LONDON: According to Ti’s Global Freight Forwarding 2017 report, the global freight forwarding market is estimated to have grown by 2.7% in real terms in 2016 (growth due to changes in volumes only, prices and exchange rates are fixed at the base year of 2016). This is up from 2.1% in 2015, on the back of higher air and sea volume growth.
However, thanks to a continuation of excess capacity issues and lower average oil prices in 2016, rates continued to fall in both air and sea freight, meaning most forwarders reported lower year-on-year revenues.
Real growth in the air and sea freight forwarding markets was remarkably similar globally, but this disguises significant differences across important countries and regions.
For example, air freight forwarding growth in China is thought to have been robust, while sea freight growth was much weaker. Conversely, the United States saw moderate expansion in sea freight as air freight growth faltered.
Looking ahead, the market is anticipated to grow at a real 2016 to 2020 compound annual growth rate (CAGR) of 4.1%, as global trade volume growth accelerates.
Ti Economist, David Buckby, commented: “While air and sea volume growth picked up a bit in 2016, most forwarders experienced declining revenues on the back of substantial rate declines. As usual in such circumstances, the fall in forwarder sell rates did not match the drop in their buy rates, leading to improved gross profit margins. Over the medium term, I expect growth to pick up in line with higher global trade volume forecasts, though risks are tilted to the downside due to factors such as political uncertainty and trade protectionism.”

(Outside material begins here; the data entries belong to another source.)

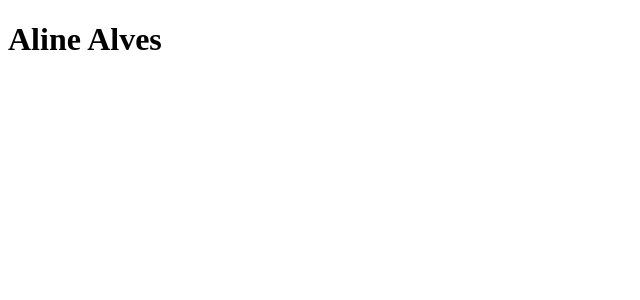
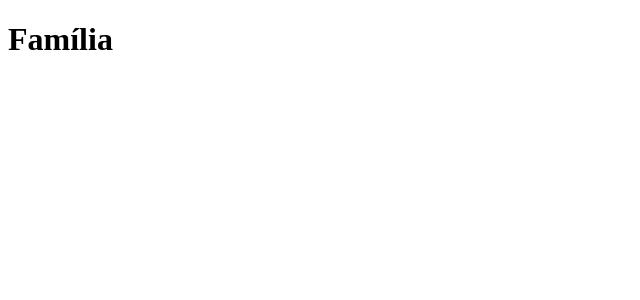
Before and after one commit to jonataspessoa/tabNews, a Next.js app: page / in a window 1280 px wide. Shown: the top 300 px of the page, without its empty margins (0-640 px from the left). Built offline with nearby package versions, Linux system fonts and the light colour scheme.

Commit message:
Terceira altercao de frase

```diff
--- a/pages/index.js
+++ b/pages/index.js
@@ -1,5 +1,5 @@
 function Home() {
-    return <h1>Aline Alves</h1>
+    return <h1>Família</h1>
 }
 
 export default Home;
```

The report also features a survey which questioned supply chain professionals on issues such as trade lane prospects, margin pressures, strategies for sustaining margins, the performance of the top 20 against the rest of the market, disintermediation, regionalisation, vertical sector opportunities and the effectiveness of online booking platforms. On profitability, survey results indicate that excluding the impact of volume and rate changes, margin pressures for forwarders will intensify over the next five years, with investment in technology and offering new/more value- added services thought to be the most successful strategies to sustain margins.
In addition, conventional forwarders are set to lose volume share to other parties, but the threat may be asymmetrical for air and sea.
In his foreword to the report, Ti’s CEO, Professor John Manners-Bell, asserted that the forwarding sector is facing a challenging time, not least because the global economic environment has remained volatile and difficult to anticipate, though this was nothing new and the sector had always coped well in such circumstances.
He cautioned however that structural challenges such as trends towards regionalisation and near-sourcing coupled with greater technological demands will prove more difficult to deal with.